Are there any plans for a new Dregs record or more touring?

“Never say never” is the trope, but there are no plans. This was a special and unique circumstance.

What about your current and future plans and goals outside of the Dregs?

I have several projects lined up, and I’ll always be doing eclectic bits of recording, and hopefully playing live. I have a ton of unfinished music I’m trying to get classified and into a master plan to see if any of it should emerge as a real effort. I feel incredibly lucky to have so many friends who are fabulous musicians that I can associate and work with. And, playing again at this level has really inspired me.




Andy West, Rama 1 [2002, Magna Carta]; Dixie Dregs, California Screamin’ [2000, Zebra], Industry Standard [1981, Wounded Bird], Night of the Living Dregs [1979, Capricorn], What If [Capricorn, 1978], Free Fall [1977, Capricorn]


Basses 2017 Geoff Gould GGi6 6-string, fretless Gould 5-string, early-2000s Gould 6-string, custom headless Gould 5-string
Strings La Bella Super Polished Pure Nickel (.029, .043, .063, .083, .103, .125)
Picks Dunlop Gator-Grip .71mm, Dunlop Big Stubby Nylon 2.0mm
Strap KLIQ AirCell AGS3
Live signal chain Line 6 Helix guitar processor, Eventide H9 Harmonizer, Tech 21 Q\Strip EQ/preamp, custom Electro-Voice-powered cabinets: two ETX15-SP powered subwoofers and two ETX12-P powered loudspeakers



Stephen Jay: Heading The Bass Dept.

A Bass Player sticking with the same band for 37 years is a rarity. Even rarer is a band that’s remained unchanged for that long. Since 1981, song-parody master “Weird Al” Yankovic has relied on the versatile talents of bassist Stephen Jay.

Image placeholder title

Tim Commerford: Raging On

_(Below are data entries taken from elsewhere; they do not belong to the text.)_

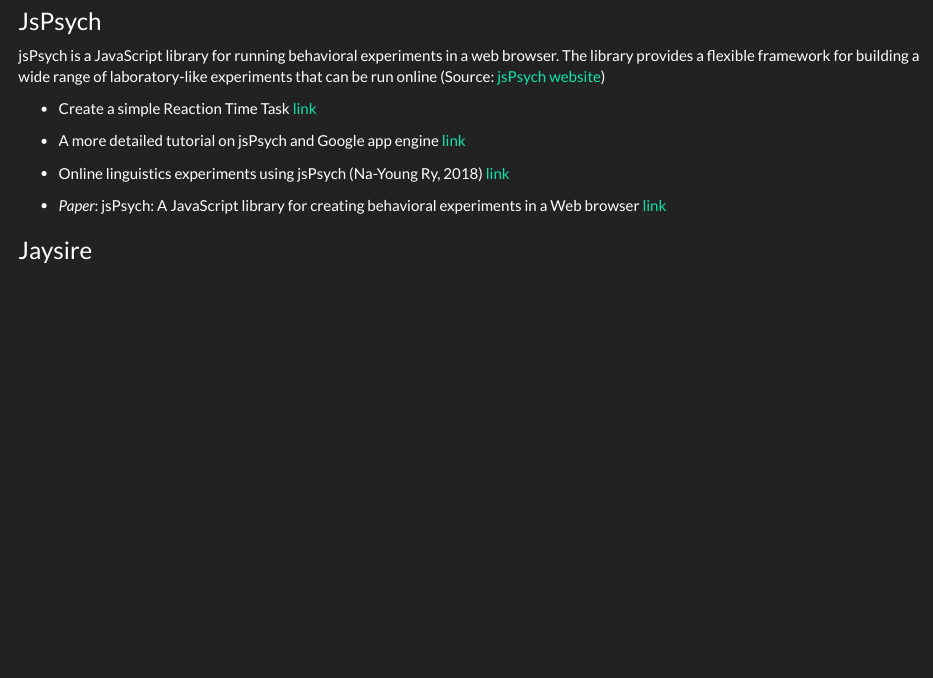
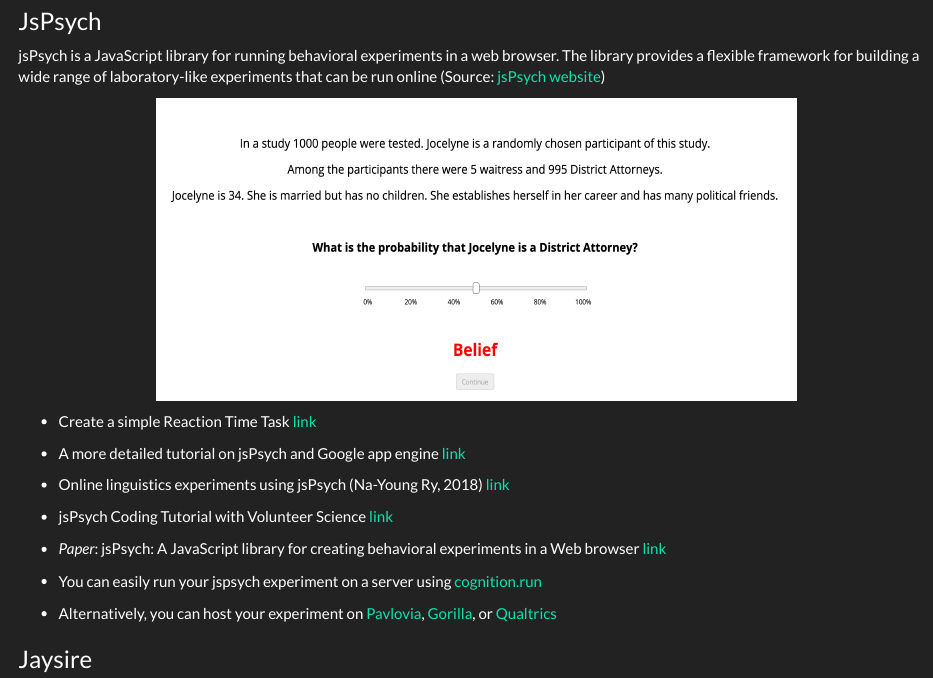
Before and after one commit to OmidGhasemi21/human_data, an R Markdown document (Scripts/behavioral_data.Rmd): the page in a window 1100 px wide, from 5030 px down. Rendered offline with R 4.5, knitr and Pandoc, with nearby package versions.

Commit message:
jspsych updated

````diff
--- a/Scripts/behavioral_data.Rmd
+++ b/Scripts/behavioral_data.Rmd
@@ -191,14 +191,25 @@
 
 jsPsych is a JavaScript library for running behavioral experiments in a web browser. The library provides a flexible framework for building a wide range of laboratory-like experiments that can be run online (Source: [jsPsych website](https://www.jspsych.org/))
 
+
+```{r echo=F, out.width='70%', out.height="300px"}
+knitr::include_graphics(here('Input','jspsych.png'))
+```
+
+
   - Create a simple Reaction Time Task [link](https://www.jspsych.org/tutorials/rt-task/)
 
   - A more detailed tutorial on jsPsych and Google app engine [link](http://ccss.djnavarro.net/talks/2017/UNSWCCS_browser.pdf)
 
   - Online linguistics experiments using jsPsych (Na-Young Ry, 2018) [link](http://individual.utoronto.ca/rrrnny/online.html)
 
+  - jsPsych Coding Tutorial with Volunteer Science [link](https://www.youtube.com/watch?v=r3Q-pflwhYg&list=WL&index=52&t=4s)
+
   - *Paper*: jsPsych: A JavaScript library for creating behavioral experiments in a Web browser [link](https://link.springer.com/article/10.3758/s13428-014-0458-y)
 
+  - You can easily run your jspsych experiment on a server using [cognition.run](https://www.cognition.run/)
+
+  - Alternatively, you can host your experiment on [Pavlovia](https://pavlovia.org/js-psych), [Gorilla](https://app.gorilla.sc/support/articles/jspsych), or [Qualtrics](https://kywch.github.io/jsPsych-in-Qualtrics/)
 
 
 ### Jaysire
````
Also changed, not shown: Input/jspsych.png (added), Scripts/behavioral_data.Rmd (2 more changed lines).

What happens when you mix two parts rap revolutionaries with three parts of the most politically driven, riot-instigating rock groups of the past three decades? The members of Prophets Of Rage will gladly answer that question with firm fist raised in the air.